The calendar functions of devices such as personal digital assistants (PDAs) and smartphones have always been types of time-based prospective memory aids. An item to be remembered in the future (e.g., go to meeting at 4 pm) is entered into the calendar and when that time arrives we are reminded with a notification or alarm (hence the term time-based).
Prospective memory is remembering to perform an action in the future. Whereas retrospective memory is remembering something from the past. In many ways, prospective memory is much more important, from a human factors prospective, than retrospective memory. For absent-minded people like me, prospective memory failures (like missing a meeting) is of low consequence (depending on who I am unintentionally blowing off).
But imagine the situation where a nurse forgets to carry out a procedure, a doctor forgets to remove gauze in a patient, or when a patient forgets their medication instructions. The consequences for prospective memory failure are much greater (and potentially deadly).
Prospective memory events can be “fired” by two main types of cues or “reminders”:
- The first is time-based (like the example above): At 3 pm, call cable company, or in 30 minutes call Chris.

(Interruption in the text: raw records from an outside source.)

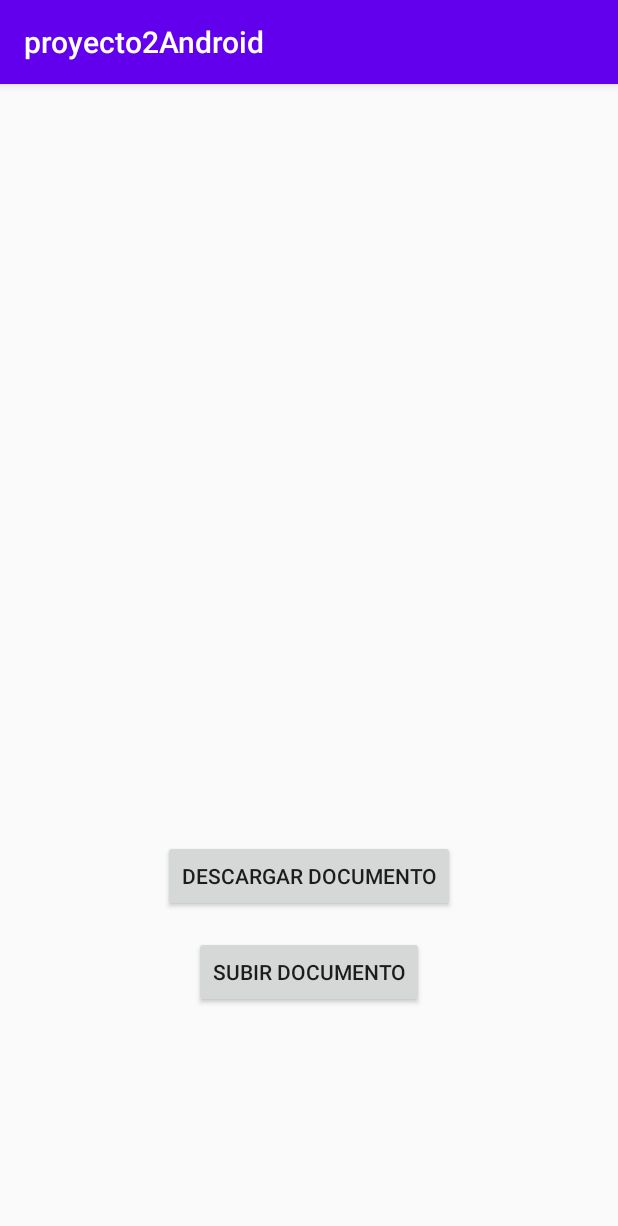
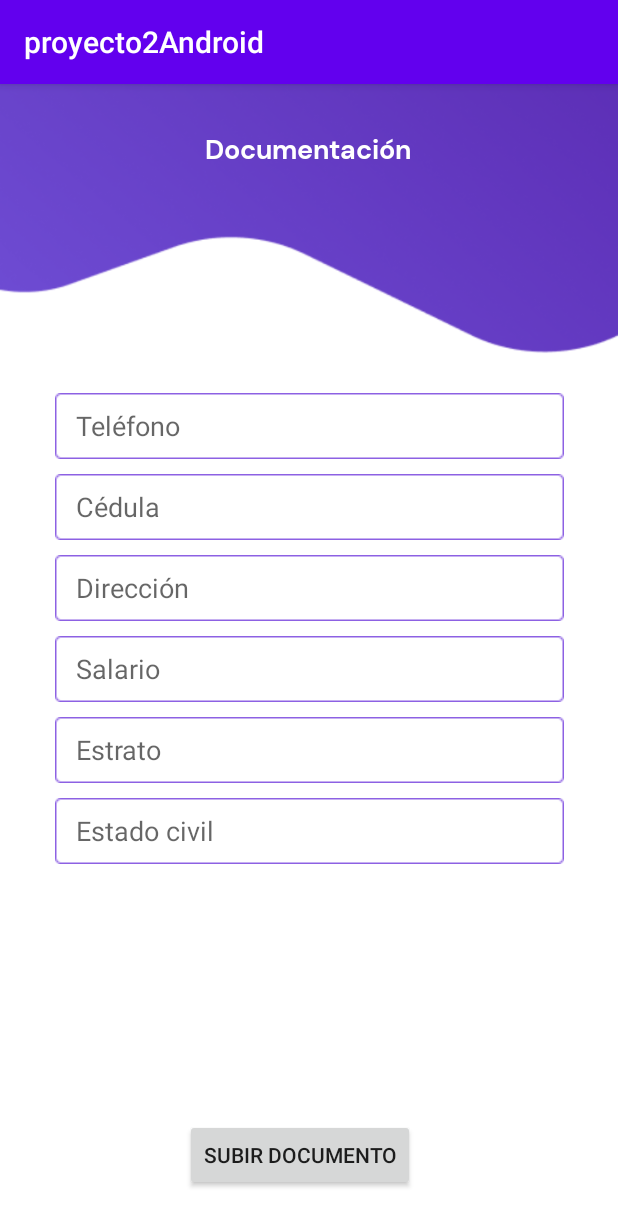
Before and after one commit to nataliaortizvi/ADO_android, an Android app: the DocPerroSisbenUno screen opened directly, with no data from a screen before it, on a phone screen of 412 x 824 dp. Shown: the top 1226 px of the screen. Run offline under Robolectric (Android 15) with nearby library versions, the phone set to English and light mode, and no system bars; our stand-ins replace Firebase (no records; nobody signed in at launch, a user with empty details on screens opened directly).

Commit message:
adelanto solicitud

```diff
--- a/app/src/main/java/com/example/proyecto2android/DocPerroSisbenUno.java
+++ b/app/src/main/java/com/example/proyecto2android/DocPerroSisbenUno.java
@@ -3,8 +3,18 @@ package com.example.proyecto2android;
 import androidx.appcompat.app.AppCompatActivity;
 
 import android.os.Bundle;
+import android.widget.Button;
+import android.widget.EditText;
+
+import com.google.firebase.auth.FirebaseAuth;
+import com.google.firebase.database.FirebaseDatabase;
 
 public class DocPerroSisbenUno extends AppCompatActivity {
+
+    private EditText txestado;
+    private Button uploadbt;
+    private FirebaseDatabase db;
+    private FirebaseAuth auth;
 
     //aqui se pondrá la info que se debe llenar para hacer el proceso de adopción, este es eldocumento para el perro 1 de la fundación sisben para perros
 
@@ -12,5 +22,10 @@ public class DocPerroSisbenUno extends AppCompatActivity {
     protected void onCreate(Bundle savedInstanceState) {
         super.onCreate(savedInstanceState);
         setContentView(R.layout.activity_doc_perro_sisben_uno);
+
+        txestado  =  findViewById(R.id.txestado);
+        uploadbt  =  findViewById(R.id.uploadbt);
+
+        db = FirebaseDatabase.getInstance();
     }
 }
--- a/app/src/main/res/layout/activity_doc_perro_sisben_uno.xml
+++ b/app/src/main/res/layout/activity_doc_perro_sisben_uno.xml
@@ -4,25 +4,117 @@
     xmlns:tools="http://schemas.android.com/tools"
     android:layout_width="match_parent"
     android:layout_height="match_parent"
+    android:background="@drawable/fondoh"
     tools:context=".DocPerroSisbenUno">
 
-    <Button
-        android:id="@+id/btnDescargarDoc"
+    <TextView
+        android:id="@+id/texto5"
         android:layout_width="wrap_content"
         android:layout_height="wrap_content"
-        android:layout_marginTop="504dp"
-        android:text="Descargar Documento"
+
+        android:layout_marginTop="32dp"
+        android:fontFamily="@font/dmsans_bold"
+        android:text="Documentación"
+        android:textColor="#FFFFFF"
+        android:textSize="18sp"
         app:layout_constraintEnd_toEndOf="parent"
+        app:layout_constraintHorizontal_bias="0.498"
         app:layout_constraintStart_toStartOf="parent"
         app:layout_constraintTop_toTopOf="parent" />
 
     <Button
-        android:id="@+id/button2"
+        android:id="@+id/uploadbt"
         android:layout_width="wrap_content"
         android:layout_height="wrap_content"
-        android:layout_marginTop="16dp"
+        android:layout_marginBottom="30dp"
         android:text="Subir Documento"
+        app:layout_constraintBottom_toBottomOf="parent"
         app:layout_constraintEnd_toEndOf="parent"
+        app:layout_constraintHorizontal_bias="0.476"
+        app:layout_constraintStart_toStartOf="parent" />
+
+    <EditText
+        android:id="@+id/txtelefono"
+        android:layout_width="wrap_content"
+        android:layout_height="wrap_content"
+        android:layout_marginTop="150dp"
+        android:background="@drawable/cuad"
+        android:ems="10"
+        android:hint="   Teléfono"
+        android:inputType="textPersonName"
+        app:layout_constraintEnd_toEndOf="parent"
+        app:layout_constraintHorizontal_bias="0.502"
         app:layout_constraintStart_toStartOf="parent"
-        app:layout_constraintTop_toBottomOf="@+id/btnDescargarDoc" />
+        app:layout_constraintTop_toBottomOf="@+id/texto5" />
+
+    <EditText
+        android:id="@+id/txdireccion"
+        android:layout_width="wrap_content"
+        android:layout_height="wrap_content"
+        android:layout_marginTop="10dp"
+        android:background="@drawable/cuad"
+        android:ems="10"
+        android:hint="   Dirección"
+        android:inputType="textPersonName"
+        app:layout_constraintEnd_toEndOf="parent"
+        app:layout_constraintHorizontal_bias="0.502"
+        app:layout_constraintStart_toStartOf="parent"
+        app:layout_constraintTop_toBottomOf="@+id/txcedula" />
+
+    <EditText
+        android:id="@+id/txsalario"
+        android:layout_width="wrap_content"
+        android:layout_height="wrap_content"
+        android:layout_marginTop="10dp"
+        android:background="@drawable/cuad"
+        android:ems="10"
+        android:hint="   Salario"
+        android:inputType="textPersonName"
+        app:layout_constraintEnd_toEndOf="parent"
+        app:layout_constraintHorizontal_bias="0.502"
+        app:layout_constraintStart_toStartOf="parent"
+        app:layout_constraintTop_toBottomOf="@+id/txdireccion" />
+
+    <EditText
+        android:id="@+id/txestrato"
+        android:layout_width="wrap_content"
+        android:layout_height="wrap_content"
+        android:layout_marginTop="10dp"
+        android:background="@drawable/cuad"
+        android:ems="10"
+        android:hint="   Estrato"
+        android:inputType="textPersonName"
+        app:layout_constraintEnd_toEndOf="parent"
+        app:layout_constraintHorizontal_bias="0.502"
+        app:layout_constraintStart_toStartOf="parent"
+        app:layout_constraintTop_toBottomOf="@+id/txsalario" />
+
+    <EditText
+        android:id="@+id/txestado"
+        android:layout_width="wrap_content"
+        android:layout_height="wrap_content"
+        android:layout_marginTop="10dp"
+        android:background="@drawable/cuad"
+        android:ems="10"
+        android:hint="   Estado civil"
+        android:inputType="textPersonName"
+        app:layout_constraintEnd_toEndOf="parent"
+        app:layout_constraintHorizontal_bias="0.502"
+        app:layout_constraintStart_toStartOf="parent"
+        app:layout_constraintTop_toBottomOf="@+id/txestrato" />
+
+    <EditText
+        android:id="@+id/txcedula"
+        android:layout_width="wrap_content"
+        android:layout_height="wrap_content"
+        android:layout_marginTop="10dp"
+        android:background="@drawable/cuad"
+        android:ems="10"
+        android:hint="   Cédula"
+        android:inputType="textPersonName"
+        app:layout_constraintEnd_toEndOf="parent"
+        app:layout_constraintHorizontal_bias="0.502"
+        app:layout_constraintStart_toStartOf="parent"
+        app:layout_constraintTop_toBottomOf="@+id/txtelefono" />
+
 </androidx.constraintlayout.widget.ConstraintLayout>
```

- The other way is event-based: When I see Anne, let her know that the paper is due, or drop deposit check when I pass the ATM.
Electronic calendars are great at aiding time-based prospective memory tasks but only recently do they now cue event-based tasks. For example, phones using the Android operating system can download a program that tracks your location (using the phone’s GPS unit) to fire off a reminder based on your current location. So if you are near the grocery store it can remind you to pick up bread (event-based cue).
I recently discovered a feature in Palm WebOS phones (like the new Palm Pre) that can fire off reminders based on who you are communicating with (via phone conversation, instant messaging, or I think email). When I contact Anne (or she contacts me), a notification will remind me of what I needed to tell her.
Say that I need to tell Anne of an upcoming deadline when I see or hear from her. I select her contact entry and type in a note to myself to remind her. Next time I call her or we instant message I will receive this reminder:
Again, this is an event-based cue (communicating with Anne is the event) and not a time-based cue (there is no specific time when it might happen). Cool! More information about prospective memory can be found in this book (Google Books link) and countless articles.